Federal Reserve Chairman Ben Bernanke had a little something for everyone to hate in his first-ever press conference on Wednesday, and the main message of his middle-of-the-road stance was the medium itself.
Bernanke famously broke ranks with his Fed predecessors when he took over in 2006 by promising greater transparency in his chairmanship of the Federal Open Market Committee. On Wednesday, this promise rang especially true as he answered reporters’ questions about FOMC policies in a televised setting.
But beyond Bernanke’s participation in the central bank’s historic first—but certainly not its last—press conference, he stuck steadily to the FOMC news release’s script, which announced the committee’s continued goal of fostering “maximum employment and price stability.”
Just how the Fed’s policymakers intend to achieve that dual goal is what’s up for debate among market players, pundits and the American public. The big news out of Washington was no news, as the Fed plans to create jobs and avoid inflation by essentially standing pat.
The Fed said that it will complete its second round of quantitative easing, known as QE2, as scheduled on June 30, and there are no plans for QE3—a move that will disappoint those who believe government spending is the only way to assure U.S. job creation. In addition, the Fed left its interest rate policy unchanged—a decision sure to disappoint inflation hawks.
That said, economists have so far responded to Bernanke’s efforts toward greater transparency by playing their usual meta-parlor game of parsing his restrained language to figure out what they think the chairman really was saying.
“Chairman Bernanke was asked about the impact of QE 2 and he responded that it was ‘effective’ and ‘successful,’ ” wrote PNC economists Stuart Hoffman, Robert Dye and Kurt Rankin in a comment released just a couple of hours after the press conference. “He said that the end of QE 2 is unlikely to adversely impact financial markets because Fed intentions have been well broadcast. Reading between the lines, Chairman Bernanke gave some hints about the exit from a historically accommodative Fed policy.”
In other words, the Fed is going to raise rates sooner rather than later, the PNC economists suggested, adding that steps in the unwind are likely to include removing the “extended period” language now referring to the near-zero fed funds rate target, partial or complete ending of reinvestment of maturing assets on the Fed’s bloated balance sheet, interest paid on bank reserves and fed funds rate target hikes and asset sales.

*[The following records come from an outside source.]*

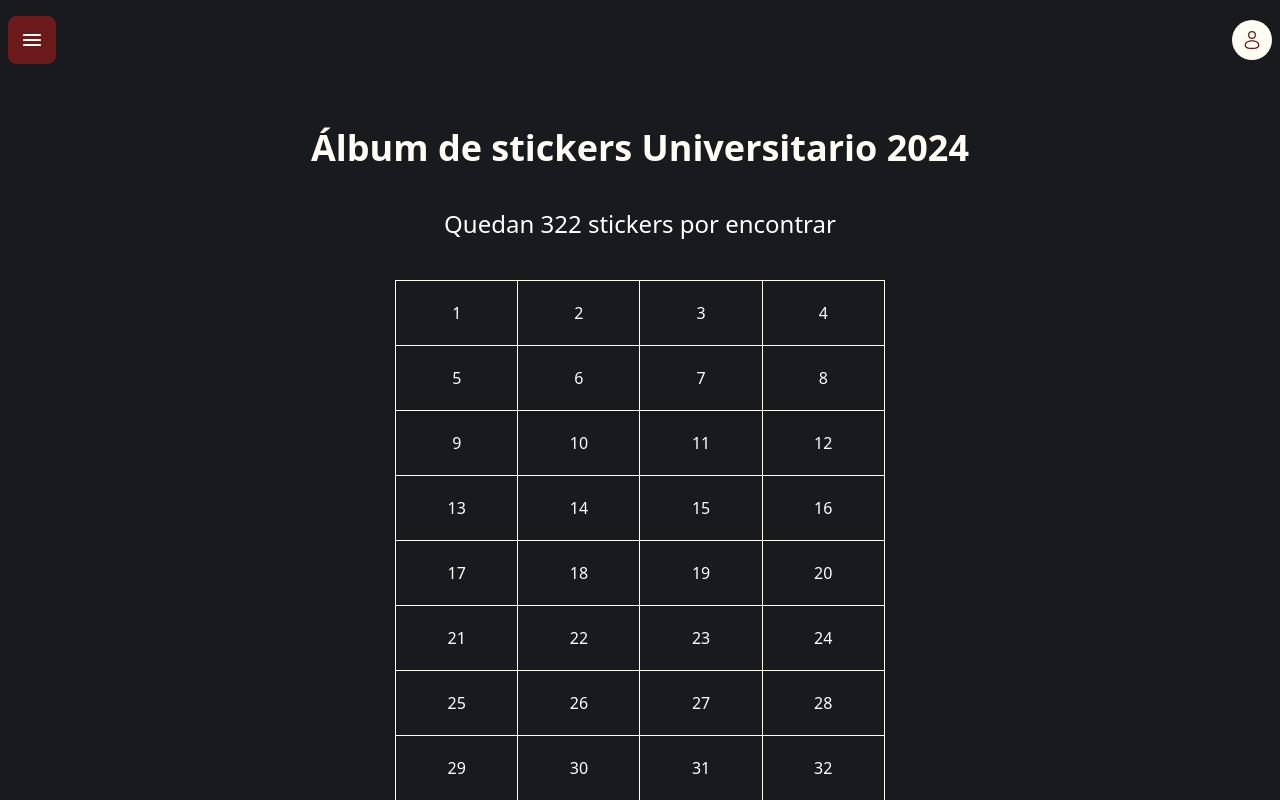
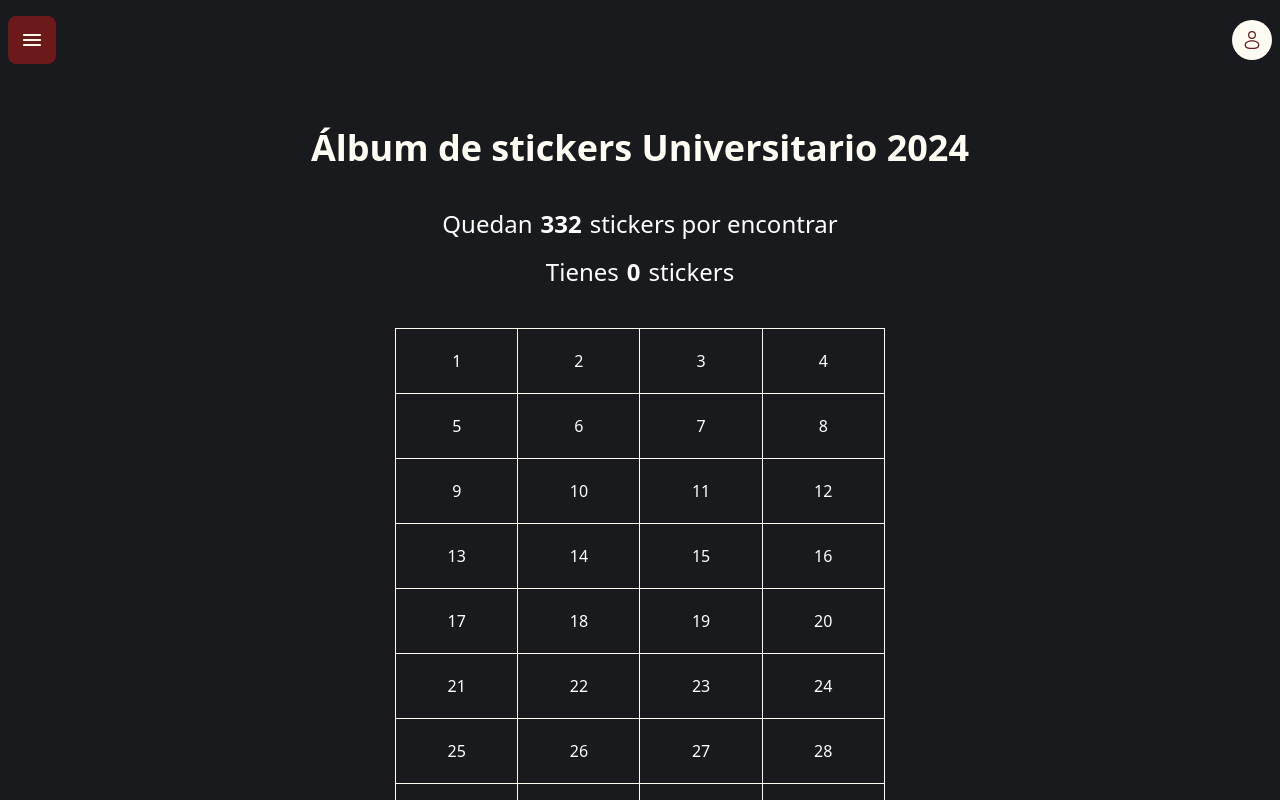
Before and after one commit to Ariano2700/student-trip-lottery, a React (Vite) app: page /panel/stickers-faltantes in a window 1280 px wide. Shown: the top 800 px of the page. Built offline with nearby package versions, Linux system fonts and the light colour scheme; no server answers; the database is empty; sample sign-in values are in the browser's storage.

Commit message:
feat(web):new number of stickers

```diff
--- a/src/presentation/pages/panel/PanelWrapper.tsx
+++ b/src/presentation/pages/panel/PanelWrapper.tsx
@@ -31,7 +31,7 @@ const PanelWrapper = () => {
 
       {/* Sidebar */}
       <SidebarPanel />
-      <div className="logoStyles absolute inset-0 -z-10 opacity-10"></div>
+      <div className="logoStyles absolute inset-0 -z-10 opacity-10 "></div>
     </div>
   );
 };
--- a/src/presentation/pages/panel/views/MissingStickersNumbers/index.tsx
+++ b/src/presentation/pages/panel/views/MissingStickersNumbers/index.tsx
@@ -9,7 +9,9 @@ const MissingLoterryNumbers = () => {
   const [selectedNumber, setSelectedNumber] = useState<number | null>(null);
   const numbers: number[] = [];
 
-  for (let i = 1; i <= 322; i++) {
+  const NumOfStickers = 332;
+
+  for (let i = 1; i <= NumOfStickers; i++) {
     numbers.push(i);
   }
 
@@ -78,10 +80,15 @@ const MissingLoterryNumbers = () => {
             </h1>
           </div>
           <div className="w-[40%] flex flex-col gap-10 items-center justify-center">
-            <div className="">
-              <span className="text-2xl">
-                Quedan {availableNumbers.length} stickers por encontrar
-              </span>
+            <div className="flex gap-4 flex-col justify-center items-center">
+              <p className="text-2xl flex gap-2">
+                Quedan <span className="font-bold">{availableNumbers.length}</span>
+                stickers por encontrar
+              </p>
+              <p className="text-2xl flex gap-2">
+                Tienes <span className="font-bold">{NumOfStickers - availableNumbers.length}</span>
+                stickers
+              </p>
             </div>
             <table className="table-auto w-full text-center">
               <tbody>
--- a/src/presentation/pages/panel/views/home/index.tsx
+++ b/src/presentation/pages/panel/views/home/index.tsx
@@ -9,7 +9,7 @@ function Home() {
   const [selectedNumber, setSelectedNumber] = useState<number | null>(null);
   const numbers: number[] = [];
 
-  for (let i = 1; i <= 322; i++) {
+  for (let i = 1; i <= 332; i++) {
     numbers.push(i);
   }
 
```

Bank of America Merrill Lynch analysts, meanwhile, said that the FOMC’s stance on inflation remains vigilant. (Though the BofA-Merrill analysts’ comment was published a couple of hours